*Data extract:*
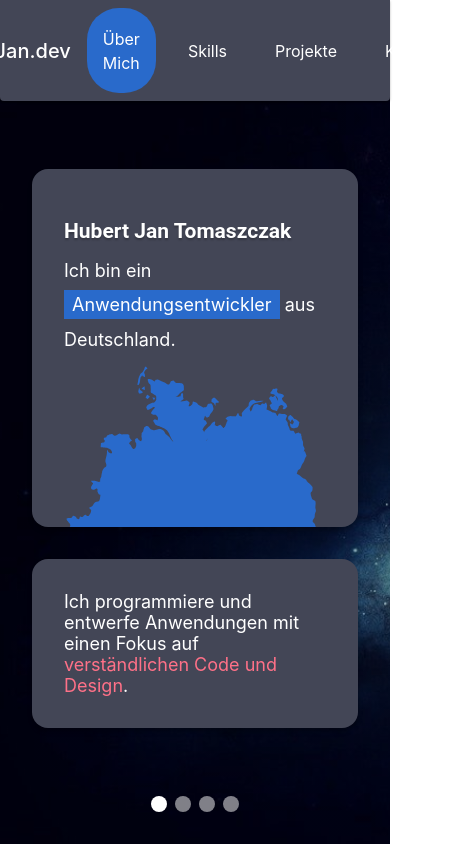
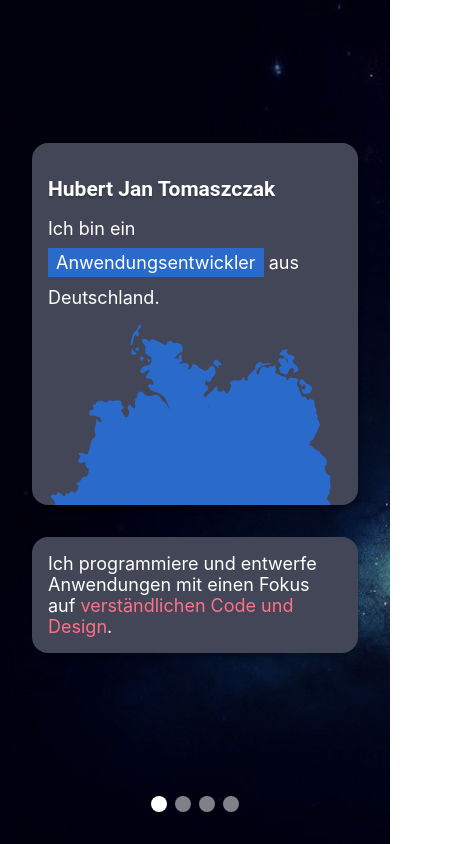
Before and after one commit to HubertJan/portfolio, a React (Create React App) app: page /main in a window 390 px wide. Shown: the whole page, 458 px wide, since content can reach past the window. Built offline with nearby package versions, Linux system fonts and the light colour scheme; grey boxes are pictures that could not be loaded.

Commit message:
feat: More responsive; Hide navigationBar if smaller devices

```diff
--- a/src/components/AppIconButton/AppIconButton.tsx
+++ b/src/components/AppIconButton/AppIconButton.tsx
@@ -12,7 +12,6 @@ export const AppIconButton: React.FC<{
     backgroundColor = "black",
     iconImage,
 }) => {
-    console.log(javascriptIcon);
         return (
             <div className={styles.content}>
                 <div className={styles.icon}
--- a/src/components/RoundedEdgesContainer/RoundedEdgesContainer.module.css
+++ b/src/components/RoundedEdgesContainer/RoundedEdgesContainer.module.css
@@ -1,9 +1,13 @@
 @import url(../../variables.css);
 .container {
-  /* Auto layout */
-  padding: 32px 32px;
-  /* Background/Dark */
   background: var(--background-contrast-color);
   box-shadow: 0px 4px 4px rgba(0, 0, 0, 0.25);
-  border-radius: 16px;
-  /* Inside auto layout */ }
+  border-radius: 16px; }
+
+@media screen {
+  .container {
+    padding: 32px 32px; } }
+
+@media screen and (max-width: 1000px) {
+  .container {
+    padding: 16px 16px; } }
--- a/src/components/RoundedEdgesContainer/RoundedEdgesContainer.module.scss
+++ b/src/components/RoundedEdgesContainer/RoundedEdgesContainer.module.scss
@@ -1,10 +1,12 @@
 @import url(../../variables.css);
 .container {
-    /* Auto layout */
-    padding: 32px 32px;
-    /* Background/Dark */
     background: var(--background-contrast-color);
     box-shadow: 0px 4px 4px rgba(0, 0, 0, 0.25);
     border-radius: 16px;
-    /* Inside auto layout */
+    @media screen {
+        padding: 32px 32px;
+    }
+    @media screen and (max-width: 1000px) {
+        padding: 16px 16px;
+    }
 }
--- a/src/hooks/useSlider.ts
+++ b/src/hooks/useSlider.ts
@@ -7,7 +7,6 @@ function calculateCurrentPage(scrollableContainer: HTMLDivElement)
 }
 
 function scrollToPageIndex(pageIndex: number, ref: HTMLDivElement) {
-    console.log("yo");
     ref.scrollTo({
         left: ref.clientWidth * (pageIndex),
         behavior: "smooth",
--- a/src/routes/MainPage/MainPage.module.css
+++ b/src/routes/MainPage/MainPage.module.css
@@ -20,6 +20,10 @@
     min-width: 300px;
     gap: 32px; } }
 
+@media screen and (max-width: 1000px) {
+  .navigationBar {
+    display: none; } }
+
 .appIconSlide {
   height: 100%;
   display: flex;
@@ -37,17 +41,39 @@
 
 .aboutMeColumn {
   display: flex;
+  flex-direction: column; }
+
+@media screen {
+  .aboutMeColumn {
+    gap: 16px; } }
+
+@media screen and (max-width: 1000px) {
+  .aboutMeColumn {
+    gap: 8px; } }
+
+.aboutMeContent {
+  display: flex;
   flex-direction: column;
-  gap: 16px; }
+  justify-content: space-between; }
 
 .germanyMap {
   object-fit: scale-down;
   object-position: top center;
-  margin-top: 16px;
-  margin-bottom: -32px;
   max-width: 100%;
   height: auto;
   display: block; }
+
+@media screen {
+  .germanyMap {
+    width: 100%;
+    margin-top: 16px;
+    margin-bottom: -32px; } }
+
+@media screen and (max-width: 1000px) {
+  .germanyMap {
+    height: 50%;
+    margin-top: 16px;
+    margin-bottom: -16px; } }
 
 .titleText {
   color: white;
--- a/src/routes/MainPage/MainPage.module.scss
+++ b/src/routes/MainPage/MainPage.module.scss
@@ -16,6 +16,12 @@
         max-width: 600px;
         min-width: 300px;
         gap: 32px;
+    }
+}
+
+.navigationBar {
+    @media screen and (max-width: 1000px) {
+        display: none;
     }
 }
 
@@ -39,17 +45,36 @@
 .aboutMeColumn {
     display: flex;
     flex-direction: column;
-    gap: 16px;
+    @media screen {
+        gap: 16px;
+    }
+    @media screen and (max-width: 1000px) {
+        gap: 8px;
+    }
+}
+
+.aboutMeContent {
+    display: flex;
+    flex-direction: column;
+    justify-content: space-between;
 }
 
 .germanyMap {
     object-fit: scale-down;
     object-position: top center;
-    margin-top: 16px;
-    margin-bottom: -32px;
     max-width: 100%;
     height: auto;
     display: block;
+    @media screen {
+        width: 100%;
+        margin-top: 16px;
+        margin-bottom: -32px;
+    }
+    @media screen and (max-width: 1000px) {
+        height: 50%;
+        margin-top: 16px;
+        margin-bottom: -16px;
+    }
 }
 
 .titleText {
--- a/src/routes/MainPage/MainPage.tsx
+++ b/src/routes/MainPage/MainPage.tsx
@@ -29,6 +29,7 @@ export const MainPage: React.FC<{}> = () => {
             backgroundImage={backgroundImage}
             withBackgroundOverlay={true}
         >
+            {<div className={styles.navigationBar}>
                 <NavigationBar>
                     <NavigationMenuTitle>hubertJan.dev</NavigationMenuTitle>
                     <NavigationMenuPageLink isCurrentPage={pageIndex === 0}
@@ -48,15 +49,19 @@ export const MainPage: React.FC<{}> = () => {
                         Kontakt
                     </NavigationMenuPageLink>
                 </NavigationBar>
+            </div>
+            }
             <SliderList
                 sliderRef={sliderRef}
             >
                 <div className={styles.aboutMeSlide}>
                     <RoundedEdgesContainer>
+                        <div className={styles.aboutMeContent}>
                             <h2 className={styles.titleText}>Hubert Jan Tomaszczak</h2>
                             <p className={styles.text}>Ich bin ein <span className={styles.primaryTextBackgroundColor}>Anwendungsentwickler</span> aus Deutschland.
                             </p>
                             <img src={germanyMap} className={styles.germanyMap} alt="Germany" />
+                        </div>
                     </RoundedEdgesContainer>
                     <div className={styles.aboutMeColumn}>
                         <RoundedEdgesContainer >
```
Lines whose indentation alone changed are shown as unchanged.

*What to work on:*
Wherever the string "useSlider" appears in a line of the records, copy that line.

*The answer:*
--- a/src/hooks/useSlider.ts
+++ b/src/hooks/useSlider.ts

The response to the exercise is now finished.